YOUR GOAL: Tell how many lines of the data below have the string "docs" in them. Say nothing more.

THE INPUT:
******************************
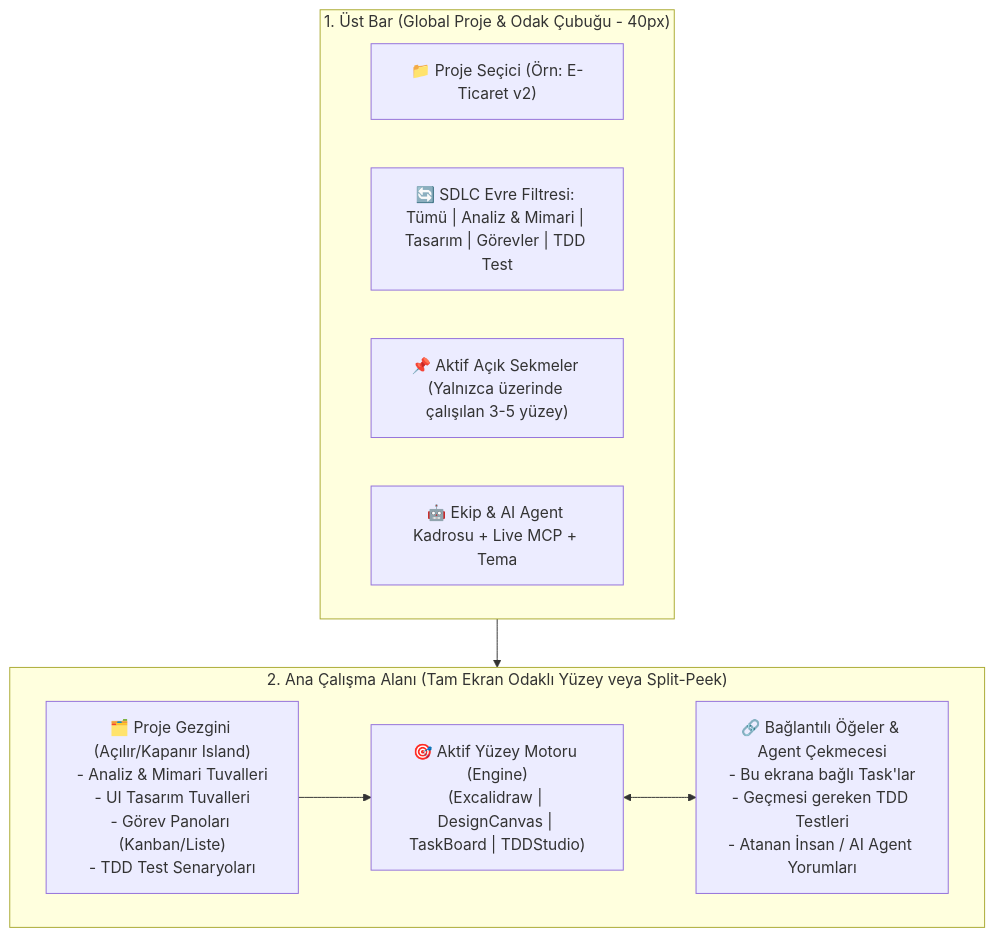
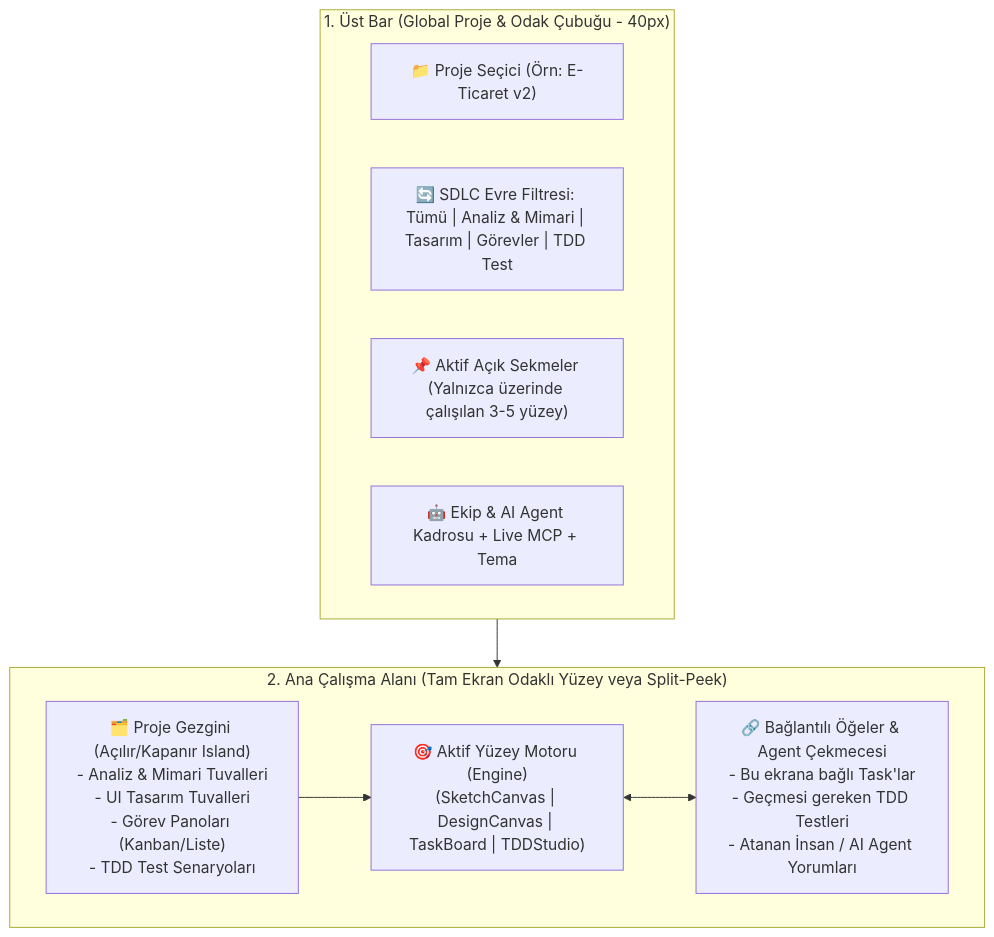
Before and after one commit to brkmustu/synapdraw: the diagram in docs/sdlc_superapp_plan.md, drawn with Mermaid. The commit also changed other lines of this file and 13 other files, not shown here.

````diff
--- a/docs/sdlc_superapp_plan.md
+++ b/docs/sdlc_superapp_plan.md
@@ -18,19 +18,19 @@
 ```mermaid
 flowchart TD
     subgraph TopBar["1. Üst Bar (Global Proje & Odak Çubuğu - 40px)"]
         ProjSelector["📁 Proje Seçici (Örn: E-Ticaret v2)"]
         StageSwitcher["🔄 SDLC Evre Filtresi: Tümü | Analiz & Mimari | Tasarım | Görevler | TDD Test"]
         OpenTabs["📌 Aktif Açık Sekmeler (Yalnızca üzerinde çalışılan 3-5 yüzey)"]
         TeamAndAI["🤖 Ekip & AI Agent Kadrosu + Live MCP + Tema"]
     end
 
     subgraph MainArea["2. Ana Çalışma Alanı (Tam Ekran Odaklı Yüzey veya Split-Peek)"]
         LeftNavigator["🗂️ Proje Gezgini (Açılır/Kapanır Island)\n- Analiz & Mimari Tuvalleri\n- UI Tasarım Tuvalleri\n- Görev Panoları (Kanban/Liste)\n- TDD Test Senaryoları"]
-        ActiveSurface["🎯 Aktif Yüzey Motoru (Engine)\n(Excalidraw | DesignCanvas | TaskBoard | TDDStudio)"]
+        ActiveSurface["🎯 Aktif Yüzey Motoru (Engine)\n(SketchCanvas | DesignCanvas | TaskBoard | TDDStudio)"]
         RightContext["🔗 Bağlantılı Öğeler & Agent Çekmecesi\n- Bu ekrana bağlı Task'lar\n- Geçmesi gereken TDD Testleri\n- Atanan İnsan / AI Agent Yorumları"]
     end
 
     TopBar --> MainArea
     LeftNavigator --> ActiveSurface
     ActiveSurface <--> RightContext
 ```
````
******************************
OUTPUT BELOW: 3